- WHAT THE EXERCISE ASKS
Your answer should be one number: the count of lines in the records that include the word "idea".
<<<<
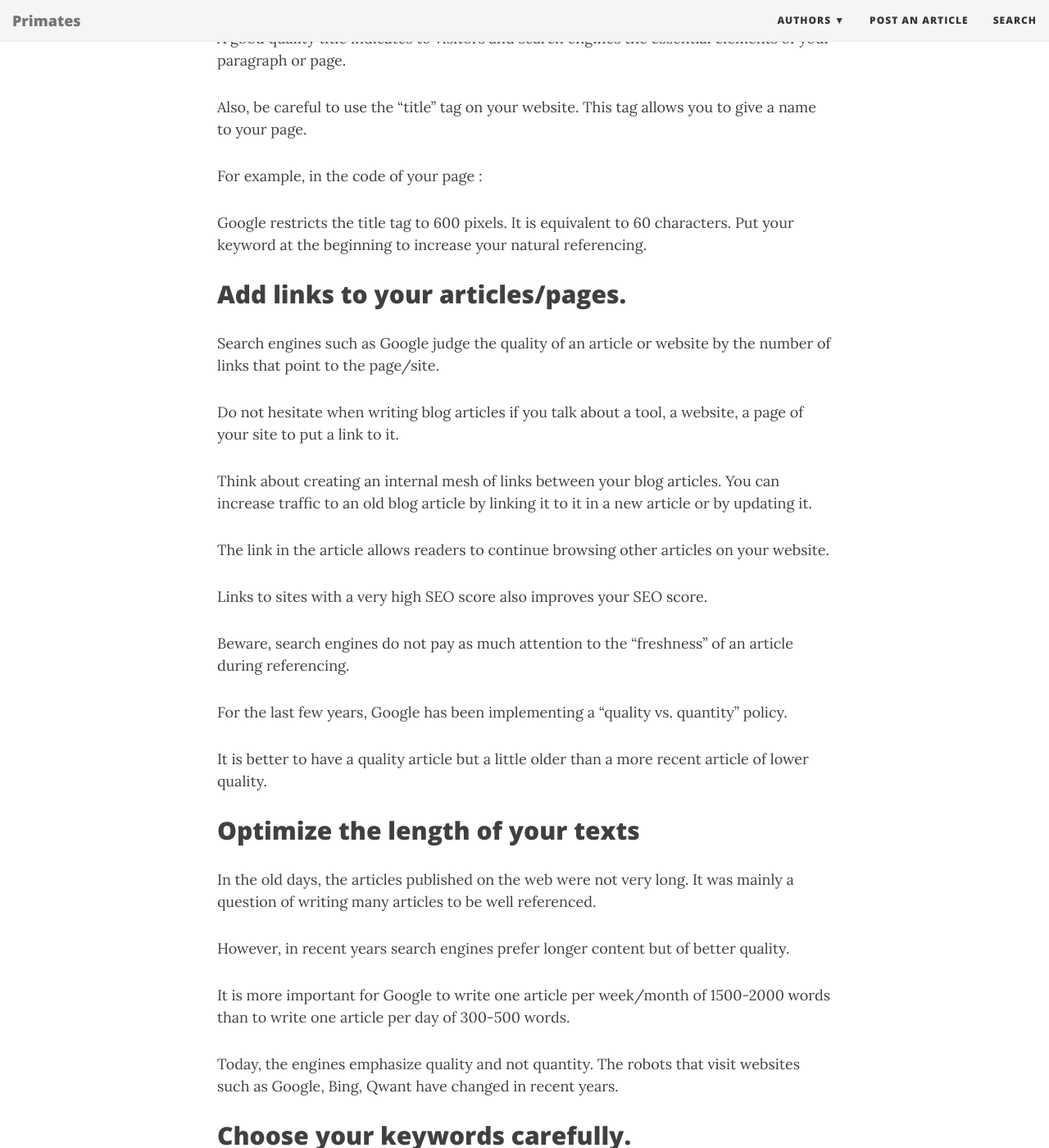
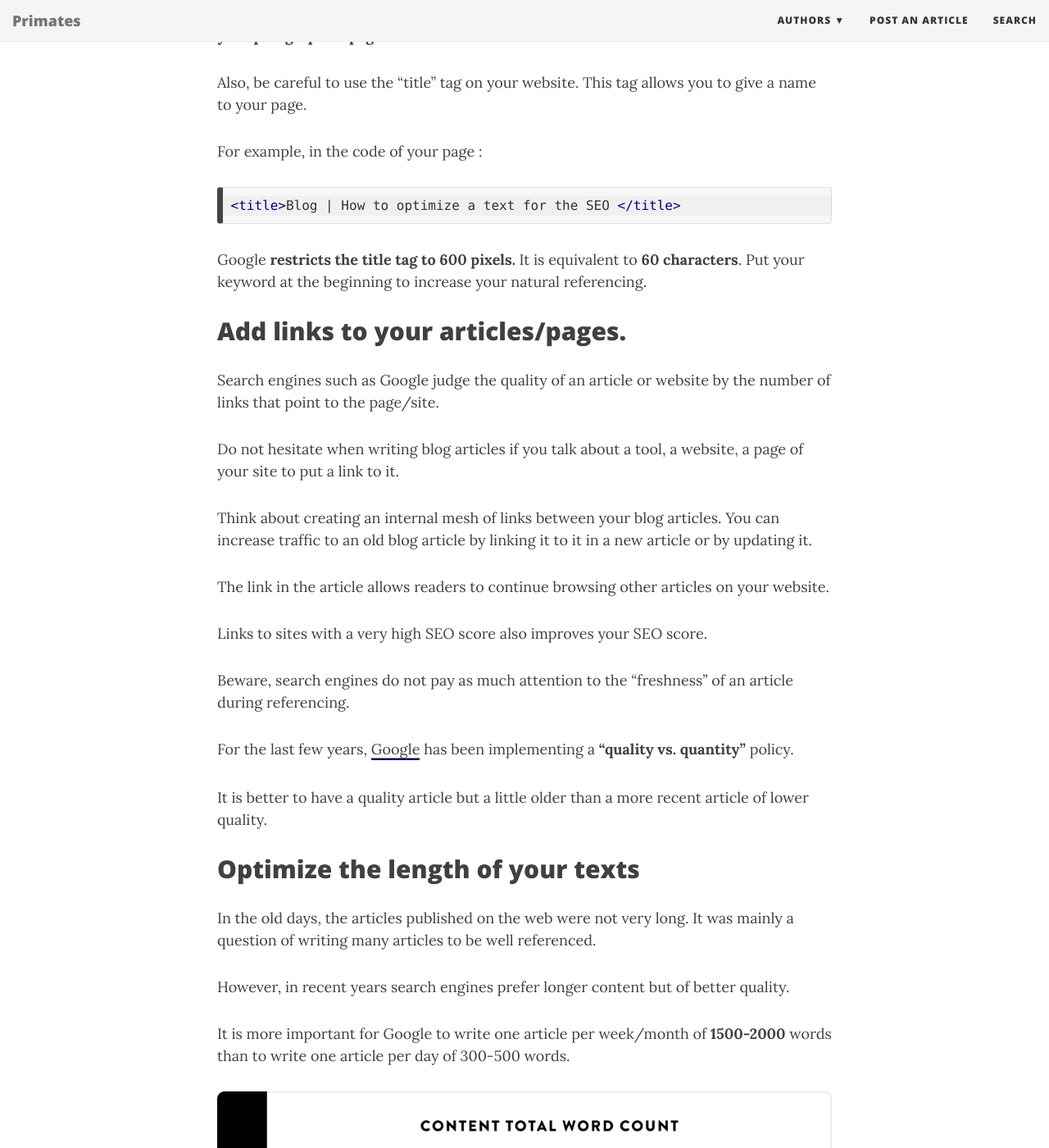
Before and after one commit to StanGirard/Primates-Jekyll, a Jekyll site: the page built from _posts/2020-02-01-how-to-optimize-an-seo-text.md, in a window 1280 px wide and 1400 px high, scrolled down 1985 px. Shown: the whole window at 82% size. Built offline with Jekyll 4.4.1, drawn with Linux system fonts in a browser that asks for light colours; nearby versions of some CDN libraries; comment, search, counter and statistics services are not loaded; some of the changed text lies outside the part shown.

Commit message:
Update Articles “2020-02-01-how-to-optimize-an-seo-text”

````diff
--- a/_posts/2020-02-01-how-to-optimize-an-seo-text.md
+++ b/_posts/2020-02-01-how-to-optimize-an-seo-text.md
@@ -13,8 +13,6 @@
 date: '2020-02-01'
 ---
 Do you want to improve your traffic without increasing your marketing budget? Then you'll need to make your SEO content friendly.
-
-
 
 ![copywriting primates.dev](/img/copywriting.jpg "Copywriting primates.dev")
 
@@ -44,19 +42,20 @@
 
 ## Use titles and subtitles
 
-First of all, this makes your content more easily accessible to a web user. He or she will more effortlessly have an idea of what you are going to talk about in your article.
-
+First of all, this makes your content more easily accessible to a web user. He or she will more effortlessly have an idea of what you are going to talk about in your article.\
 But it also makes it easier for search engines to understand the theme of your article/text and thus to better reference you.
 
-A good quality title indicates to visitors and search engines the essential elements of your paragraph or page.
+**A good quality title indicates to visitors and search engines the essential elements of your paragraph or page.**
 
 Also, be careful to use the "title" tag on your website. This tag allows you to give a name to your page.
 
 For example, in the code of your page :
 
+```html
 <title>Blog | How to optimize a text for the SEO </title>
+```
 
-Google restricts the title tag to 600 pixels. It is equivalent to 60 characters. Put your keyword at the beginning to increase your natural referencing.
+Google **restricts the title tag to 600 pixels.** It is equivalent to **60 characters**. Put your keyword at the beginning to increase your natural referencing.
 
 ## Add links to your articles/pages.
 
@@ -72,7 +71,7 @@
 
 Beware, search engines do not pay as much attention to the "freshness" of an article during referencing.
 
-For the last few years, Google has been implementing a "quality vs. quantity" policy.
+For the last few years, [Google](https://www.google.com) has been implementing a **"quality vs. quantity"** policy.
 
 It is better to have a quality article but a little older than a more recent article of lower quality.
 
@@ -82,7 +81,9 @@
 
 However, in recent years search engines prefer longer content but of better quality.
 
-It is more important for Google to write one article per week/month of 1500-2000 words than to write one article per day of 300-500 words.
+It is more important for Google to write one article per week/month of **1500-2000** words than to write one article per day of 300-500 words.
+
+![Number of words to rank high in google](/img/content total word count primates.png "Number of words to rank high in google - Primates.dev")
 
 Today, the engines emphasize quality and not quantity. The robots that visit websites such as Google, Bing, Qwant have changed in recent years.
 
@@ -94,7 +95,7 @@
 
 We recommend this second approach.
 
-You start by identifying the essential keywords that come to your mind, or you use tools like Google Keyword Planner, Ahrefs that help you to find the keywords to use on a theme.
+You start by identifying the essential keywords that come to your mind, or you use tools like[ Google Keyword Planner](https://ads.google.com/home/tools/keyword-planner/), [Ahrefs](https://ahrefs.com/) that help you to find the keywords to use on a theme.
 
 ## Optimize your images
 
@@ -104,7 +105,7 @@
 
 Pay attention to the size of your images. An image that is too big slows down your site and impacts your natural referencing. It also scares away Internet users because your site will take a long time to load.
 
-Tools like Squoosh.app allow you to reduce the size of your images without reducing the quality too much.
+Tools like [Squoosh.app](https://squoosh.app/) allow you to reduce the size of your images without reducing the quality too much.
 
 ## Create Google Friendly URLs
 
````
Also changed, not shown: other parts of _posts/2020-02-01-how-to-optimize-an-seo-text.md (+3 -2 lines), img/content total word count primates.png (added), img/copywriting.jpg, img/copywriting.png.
>>>>
<<<<
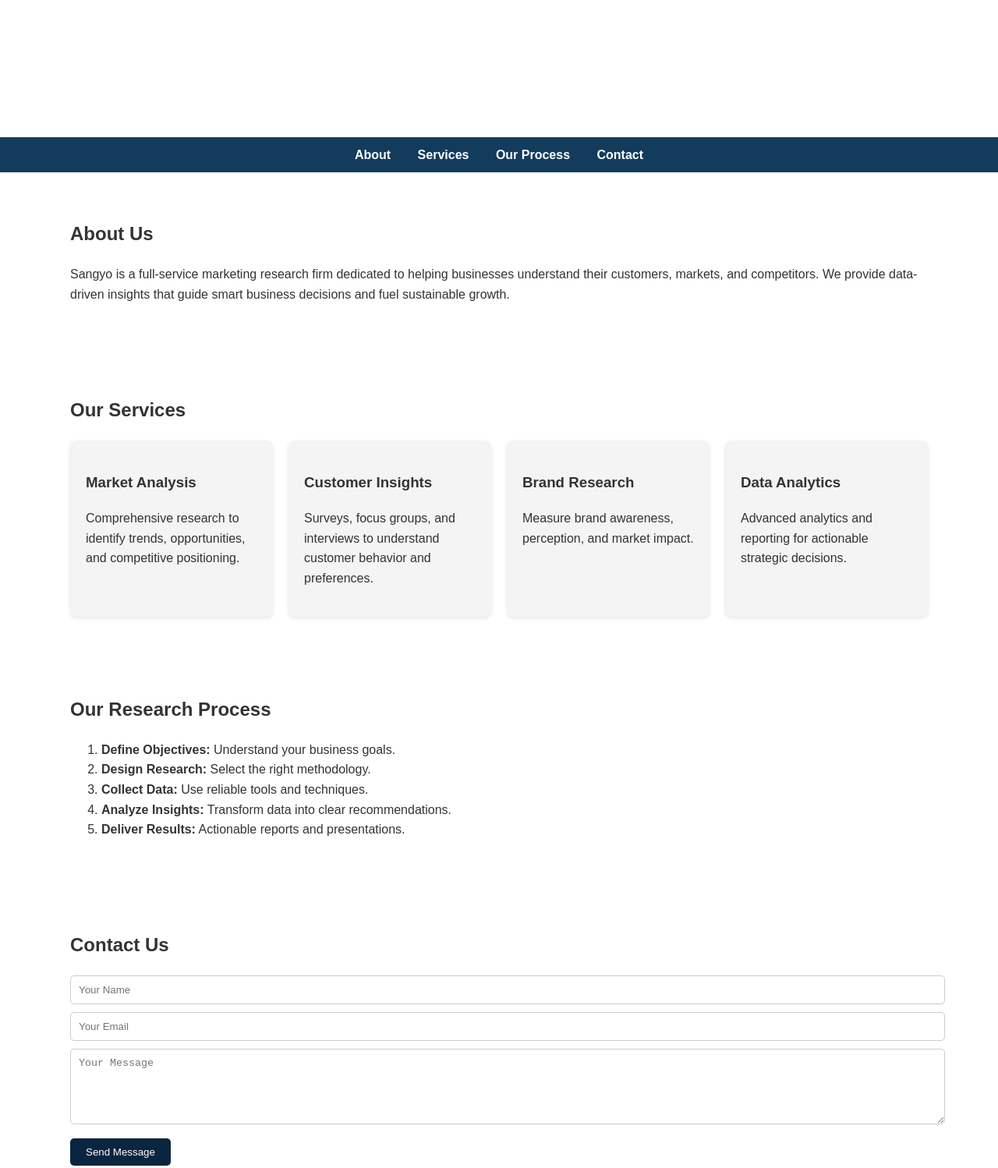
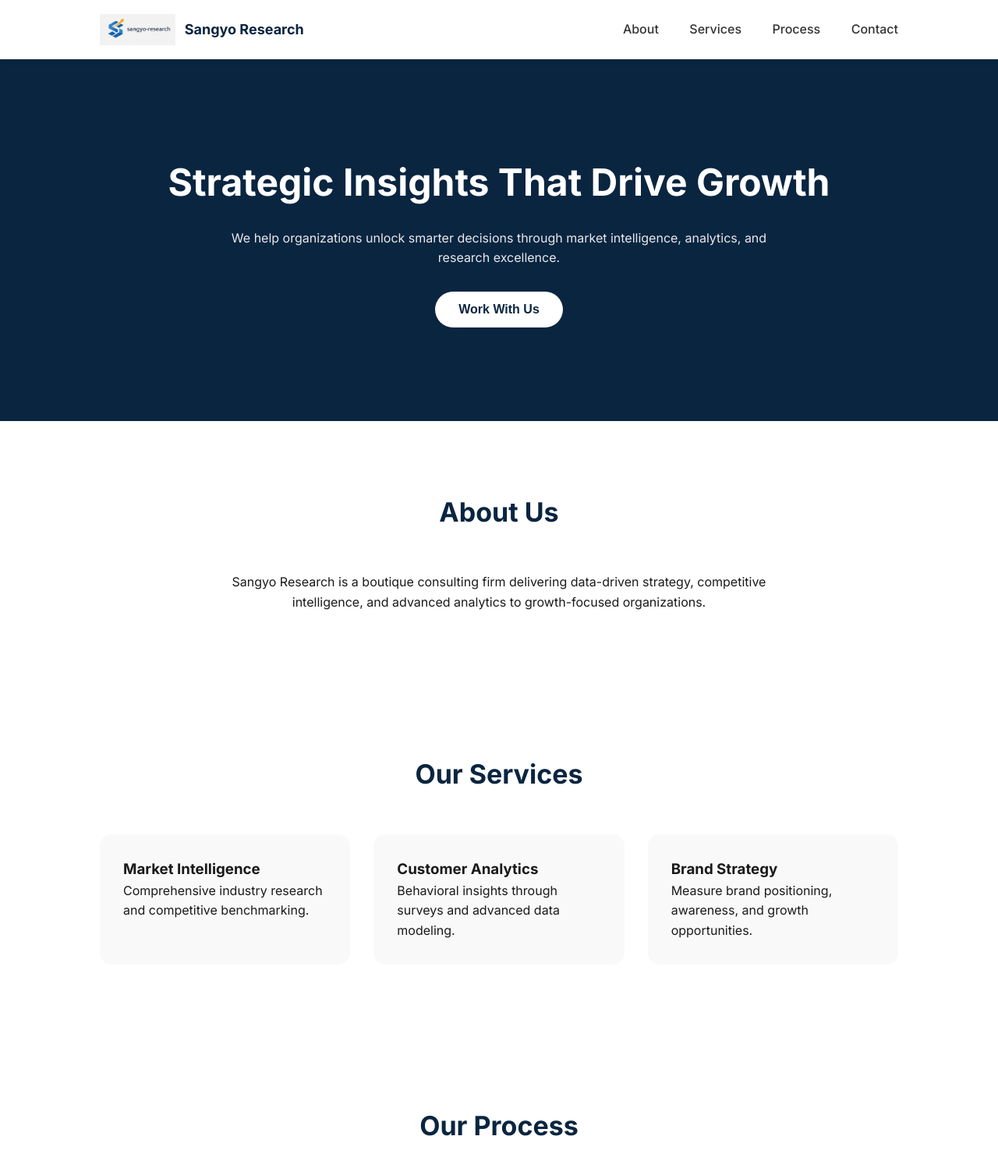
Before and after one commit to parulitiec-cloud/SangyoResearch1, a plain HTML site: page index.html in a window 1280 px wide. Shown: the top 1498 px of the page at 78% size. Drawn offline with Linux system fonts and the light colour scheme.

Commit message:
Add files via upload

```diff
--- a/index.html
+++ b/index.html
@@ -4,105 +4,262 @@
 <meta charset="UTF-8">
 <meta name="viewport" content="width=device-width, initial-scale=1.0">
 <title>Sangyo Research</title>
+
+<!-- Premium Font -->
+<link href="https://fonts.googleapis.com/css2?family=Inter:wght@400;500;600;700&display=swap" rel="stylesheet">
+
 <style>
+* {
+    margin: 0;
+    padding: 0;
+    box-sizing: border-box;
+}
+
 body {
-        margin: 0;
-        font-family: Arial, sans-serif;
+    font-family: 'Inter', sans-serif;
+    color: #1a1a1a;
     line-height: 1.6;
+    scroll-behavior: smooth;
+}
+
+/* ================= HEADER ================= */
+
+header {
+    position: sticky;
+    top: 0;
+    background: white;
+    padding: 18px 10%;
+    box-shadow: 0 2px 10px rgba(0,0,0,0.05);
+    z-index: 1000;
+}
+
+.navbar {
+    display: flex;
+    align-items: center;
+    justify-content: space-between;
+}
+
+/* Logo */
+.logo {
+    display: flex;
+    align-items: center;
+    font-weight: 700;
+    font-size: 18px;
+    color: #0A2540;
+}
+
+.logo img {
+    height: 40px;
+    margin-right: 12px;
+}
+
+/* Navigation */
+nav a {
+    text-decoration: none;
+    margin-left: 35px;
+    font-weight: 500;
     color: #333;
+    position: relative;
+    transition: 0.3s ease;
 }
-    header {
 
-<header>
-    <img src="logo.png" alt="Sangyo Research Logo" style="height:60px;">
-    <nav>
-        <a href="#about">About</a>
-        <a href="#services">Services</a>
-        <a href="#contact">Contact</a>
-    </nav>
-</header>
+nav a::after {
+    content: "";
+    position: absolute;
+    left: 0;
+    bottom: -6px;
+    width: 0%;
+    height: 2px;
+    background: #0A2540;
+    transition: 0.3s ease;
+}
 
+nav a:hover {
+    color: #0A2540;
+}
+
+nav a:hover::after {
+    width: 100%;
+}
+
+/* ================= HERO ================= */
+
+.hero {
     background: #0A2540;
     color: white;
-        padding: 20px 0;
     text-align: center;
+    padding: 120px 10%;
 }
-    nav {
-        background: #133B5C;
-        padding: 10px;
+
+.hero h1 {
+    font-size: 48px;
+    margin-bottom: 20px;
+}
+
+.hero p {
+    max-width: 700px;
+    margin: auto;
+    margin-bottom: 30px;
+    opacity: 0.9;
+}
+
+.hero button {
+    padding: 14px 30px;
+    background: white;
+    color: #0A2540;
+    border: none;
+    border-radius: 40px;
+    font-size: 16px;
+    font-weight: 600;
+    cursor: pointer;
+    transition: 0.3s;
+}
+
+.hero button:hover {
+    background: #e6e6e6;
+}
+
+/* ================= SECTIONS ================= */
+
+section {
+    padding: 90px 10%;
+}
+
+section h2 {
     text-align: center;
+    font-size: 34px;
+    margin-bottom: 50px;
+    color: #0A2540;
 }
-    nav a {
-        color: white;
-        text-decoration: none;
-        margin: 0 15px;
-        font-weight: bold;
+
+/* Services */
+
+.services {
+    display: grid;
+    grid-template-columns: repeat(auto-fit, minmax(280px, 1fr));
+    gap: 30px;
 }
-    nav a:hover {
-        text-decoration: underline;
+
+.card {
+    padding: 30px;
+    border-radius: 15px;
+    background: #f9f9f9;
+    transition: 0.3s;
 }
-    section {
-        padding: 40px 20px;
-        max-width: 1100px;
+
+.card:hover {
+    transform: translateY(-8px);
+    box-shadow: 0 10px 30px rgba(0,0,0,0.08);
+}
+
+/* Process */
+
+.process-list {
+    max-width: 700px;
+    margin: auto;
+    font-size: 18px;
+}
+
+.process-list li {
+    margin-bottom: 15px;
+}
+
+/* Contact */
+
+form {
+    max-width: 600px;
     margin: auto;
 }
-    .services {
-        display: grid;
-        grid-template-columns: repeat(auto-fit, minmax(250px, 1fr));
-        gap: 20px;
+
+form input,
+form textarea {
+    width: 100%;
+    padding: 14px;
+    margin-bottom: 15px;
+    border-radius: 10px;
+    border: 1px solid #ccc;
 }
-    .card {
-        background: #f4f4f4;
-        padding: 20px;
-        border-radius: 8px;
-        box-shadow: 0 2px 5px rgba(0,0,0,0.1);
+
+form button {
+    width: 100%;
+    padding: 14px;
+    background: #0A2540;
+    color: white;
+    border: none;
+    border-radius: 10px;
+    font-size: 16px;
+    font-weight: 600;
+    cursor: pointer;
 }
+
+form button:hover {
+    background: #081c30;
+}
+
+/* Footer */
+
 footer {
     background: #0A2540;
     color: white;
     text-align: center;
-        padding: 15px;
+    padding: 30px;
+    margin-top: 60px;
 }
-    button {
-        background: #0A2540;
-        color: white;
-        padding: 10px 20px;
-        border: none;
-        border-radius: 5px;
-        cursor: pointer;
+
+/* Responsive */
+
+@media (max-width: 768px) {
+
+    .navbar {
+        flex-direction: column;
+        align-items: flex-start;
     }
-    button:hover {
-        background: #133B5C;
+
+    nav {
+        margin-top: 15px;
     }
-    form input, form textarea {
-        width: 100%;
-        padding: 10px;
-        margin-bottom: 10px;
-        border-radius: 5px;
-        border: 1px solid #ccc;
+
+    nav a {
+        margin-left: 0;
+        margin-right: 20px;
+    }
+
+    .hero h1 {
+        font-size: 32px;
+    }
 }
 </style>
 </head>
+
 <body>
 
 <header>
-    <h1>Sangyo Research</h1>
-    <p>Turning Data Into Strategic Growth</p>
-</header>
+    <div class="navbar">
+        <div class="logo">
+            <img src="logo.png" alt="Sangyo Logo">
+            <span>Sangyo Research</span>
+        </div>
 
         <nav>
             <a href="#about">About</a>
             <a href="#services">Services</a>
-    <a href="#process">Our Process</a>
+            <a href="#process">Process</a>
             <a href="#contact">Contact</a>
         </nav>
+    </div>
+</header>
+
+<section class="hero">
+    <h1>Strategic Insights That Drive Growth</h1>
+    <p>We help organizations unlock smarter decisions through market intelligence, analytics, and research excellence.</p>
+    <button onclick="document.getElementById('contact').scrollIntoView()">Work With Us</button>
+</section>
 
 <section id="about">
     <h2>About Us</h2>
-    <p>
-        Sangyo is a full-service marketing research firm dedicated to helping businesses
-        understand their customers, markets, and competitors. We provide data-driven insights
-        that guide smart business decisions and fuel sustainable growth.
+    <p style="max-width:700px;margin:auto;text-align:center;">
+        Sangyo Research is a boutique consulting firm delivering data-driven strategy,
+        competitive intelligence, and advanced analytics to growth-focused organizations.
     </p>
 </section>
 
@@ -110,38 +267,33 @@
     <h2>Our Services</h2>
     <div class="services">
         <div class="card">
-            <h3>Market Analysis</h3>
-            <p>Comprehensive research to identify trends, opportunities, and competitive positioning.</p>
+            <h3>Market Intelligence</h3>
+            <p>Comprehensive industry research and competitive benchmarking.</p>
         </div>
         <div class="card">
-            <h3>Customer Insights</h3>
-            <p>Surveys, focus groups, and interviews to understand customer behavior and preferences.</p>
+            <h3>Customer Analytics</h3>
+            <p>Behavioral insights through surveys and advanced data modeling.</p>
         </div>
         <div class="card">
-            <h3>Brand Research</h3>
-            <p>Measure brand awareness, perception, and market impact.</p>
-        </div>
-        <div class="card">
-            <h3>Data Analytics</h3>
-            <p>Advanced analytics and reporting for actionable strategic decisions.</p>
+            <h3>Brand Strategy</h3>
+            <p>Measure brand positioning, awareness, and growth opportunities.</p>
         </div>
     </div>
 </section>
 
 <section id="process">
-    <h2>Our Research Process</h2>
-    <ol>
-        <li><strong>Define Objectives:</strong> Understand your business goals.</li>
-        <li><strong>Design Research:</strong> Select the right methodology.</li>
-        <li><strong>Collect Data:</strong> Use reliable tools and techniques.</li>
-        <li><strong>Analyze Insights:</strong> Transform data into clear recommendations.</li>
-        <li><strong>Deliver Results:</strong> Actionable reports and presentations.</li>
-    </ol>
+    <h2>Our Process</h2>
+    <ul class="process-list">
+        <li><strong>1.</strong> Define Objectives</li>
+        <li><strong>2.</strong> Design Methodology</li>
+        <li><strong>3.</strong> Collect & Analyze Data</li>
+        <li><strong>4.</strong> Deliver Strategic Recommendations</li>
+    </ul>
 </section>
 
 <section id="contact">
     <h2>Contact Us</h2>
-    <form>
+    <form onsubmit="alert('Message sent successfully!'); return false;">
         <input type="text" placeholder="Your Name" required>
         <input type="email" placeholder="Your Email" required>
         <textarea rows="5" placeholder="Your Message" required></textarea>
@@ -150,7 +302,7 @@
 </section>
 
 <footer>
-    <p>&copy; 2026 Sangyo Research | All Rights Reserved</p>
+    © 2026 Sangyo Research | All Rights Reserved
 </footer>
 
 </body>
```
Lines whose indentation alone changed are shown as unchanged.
>>>>
- ANSWER AREA
2